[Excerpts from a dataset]
==*==
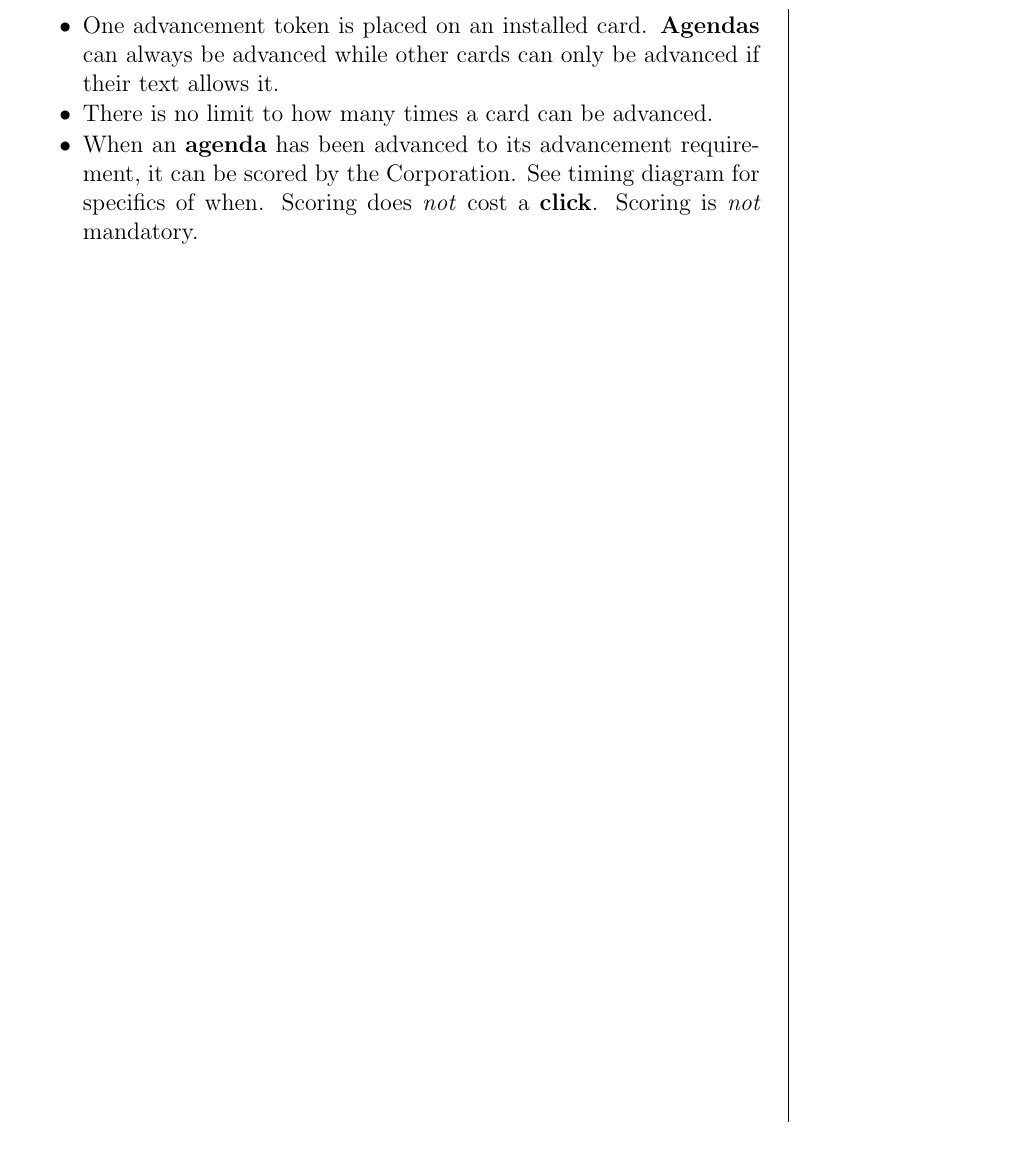
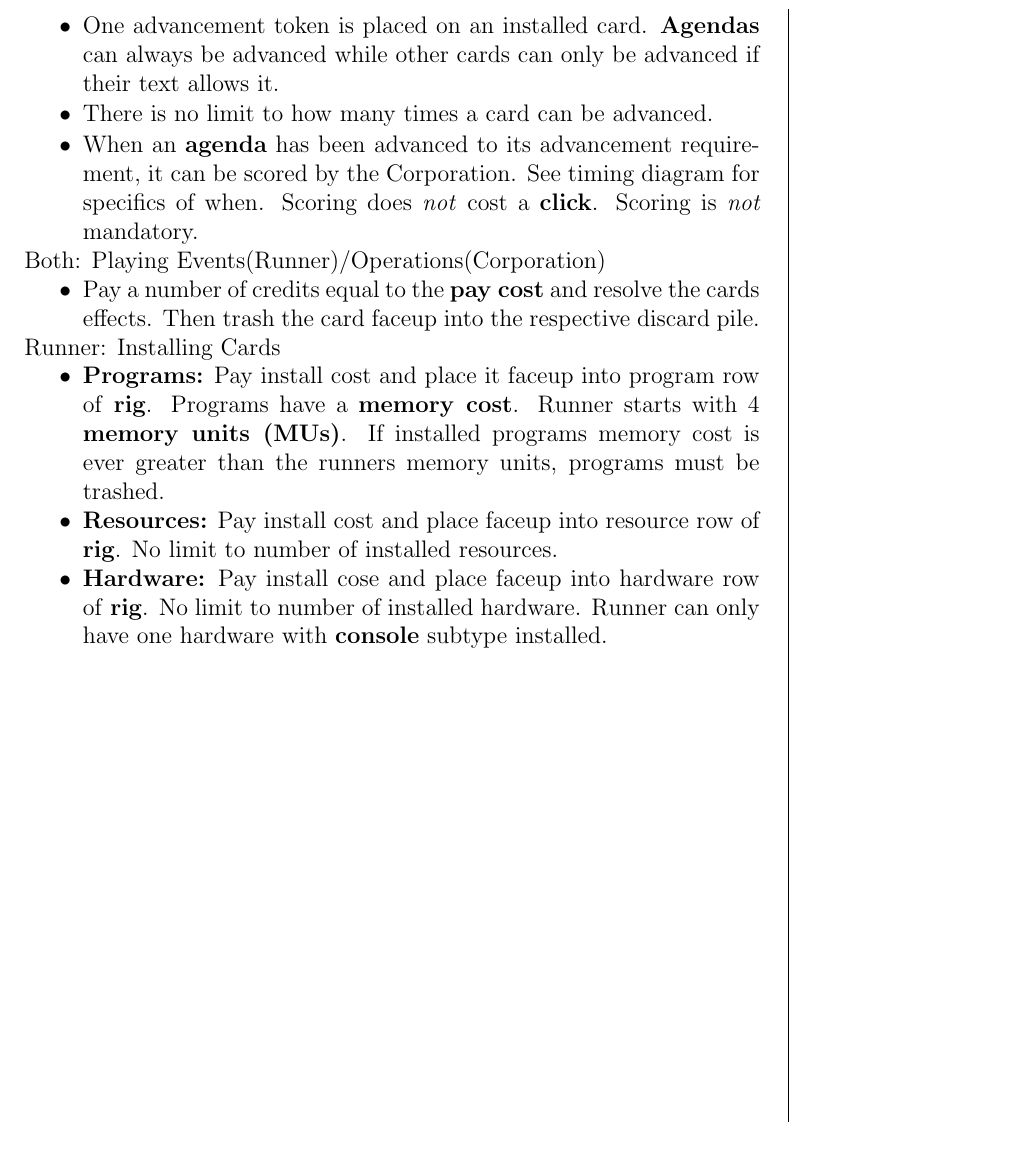
Before and after one commit to MJJoyce/GameSummarySheets, a LaTeX document (AndroidNetrunner/AndroidNetrunner.tex): part of page 2 of 2, cut so that both start at the same text. Compiled offline with pdfLaTeX.

Commit message:
Runner installing cards action explanaiton

```diff
--- a/AndroidNetrunner/AndroidNetrunner.tex
+++ b/AndroidNetrunner/AndroidNetrunner.tex
@@ -145,6 +146,18 @@ Corporation: Advancing a Card
 	\item When an \textbf{agenda} has been advanced to its advancement requirement, it can be scored by the Corporation. See timing diagram for specifics of when. Scoring does \emph{not} cost a \textbf{click}. Scoring is \emph{not} mandatory.
 \end{itemizeCustom}
 
+Both: Playing Events(Runner)/Operations(Corporation)
+\begin{itemize}
+	\item Pay a number of credits equal to the \textbf{pay cost} and resolve the cards effects. Then trash the card faceup into the respective discard pile.
+\end{itemize}
+
+Runner: Installing Cards
+\begin{itemize}
+	\item \textbf{Programs:} Pay install cost and place it faceup into program row of \textbf{rig}. Programs have a \textbf{memory cost}. Runner starts with 4 \textbf{memory units (MUs)}. If installed programs memory cost is ever greater than the runners memory units, programs must be trashed.
+	\item \textbf{Resources:} Pay install cost and place faceup into resource row of \textbf{rig}. No limit to number of installed resources.
+	\item \textbf{Hardware:} Pay install cose and place faceup into hardware row of \textbf{rig}. No limit to number of installed hardware. Runner can only have one hardware with \textbf{console} subtype installed.
+	% TODO: FAQ says that existing console can't be trashed I believe. Check this.
+\end{itemize}
 \end{multicols*}
 %\end{mdframed}
 \end{document}
```
Also changed, not shown: AndroidNetrunner/AndroidNetrunner.pdf, AndroidNetrunner/AndroidNetrunner.tex (1 more changed lines). Lines whose indentation alone changed are shown as unchanged.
==*==
* **Your assignment**: Could you copy out every record exactly, minus the pictures?

* **Response area**:
Before and after one commit to MJJoyce/GameSummarySheets, a LaTeX document (AndroidNetrunner/AndroidNetrunner.tex): part of page 2 of 2, cut so that both start at the same text. Compiled offline with pdfLaTeX.

Commit message:
Runner installing cards action explanaiton

```diff
--- a/AndroidNetrunner/AndroidNetrunner.tex
+++ b/AndroidNetrunner/AndroidNetrunner.tex
@@ -145,6 +146,18 @@ Corporation: Advancing a Card
 	\item When an \textbf{agenda} has been advanced to its advancement requirement, it can be scored by the Corporation. See timing diagram for specifics of when. Scoring does \emph{not} cost a \textbf{click}. Scoring is \emph{not} mandatory.
 \end{itemizeCustom}
 
+Both: Playing Events(Runner)/Operations(Corporation)
+\begin{itemize}
+	\item Pay a number of credits equal to the \textbf{pay cost} and resolve the cards effects. Then trash the card faceup into the respective discard pile.
+\end{itemize}
+
+Runner: Installing Cards
+\begin{itemize}
+	\item \textbf{Programs:} Pay install cost and place it faceup into program row of \textbf{rig}. Programs have a \textbf{memory cost}. Runner starts with 4 \textbf{memory units (MUs)}. If installed programs memory cost is ever greater than the runners memory units, programs must be trashed.
+	\item \textbf{Resources:} Pay install cost and place faceup into resource row of \textbf{rig}. No limit to number of installed resources.
+	\item \textbf{Hardware:} Pay install cose and place faceup into hardware row of \textbf{rig}. No limit to number of installed hardware. Runner can only have one hardware with \textbf{console} subtype installed.
+	% TODO: FAQ says that existing console can't be trashed I believe. Check this.
+\end{itemize}
 \end{multicols*}
 %\end{mdframed}
 \end{document}
```
Also changed, not shown: AndroidNetrunner/AndroidNetrunner.pdf, AndroidNetrunner/AndroidNetrunner.tex (1 more changed lines). Lines whose indentation alone changed are shown as unchanged.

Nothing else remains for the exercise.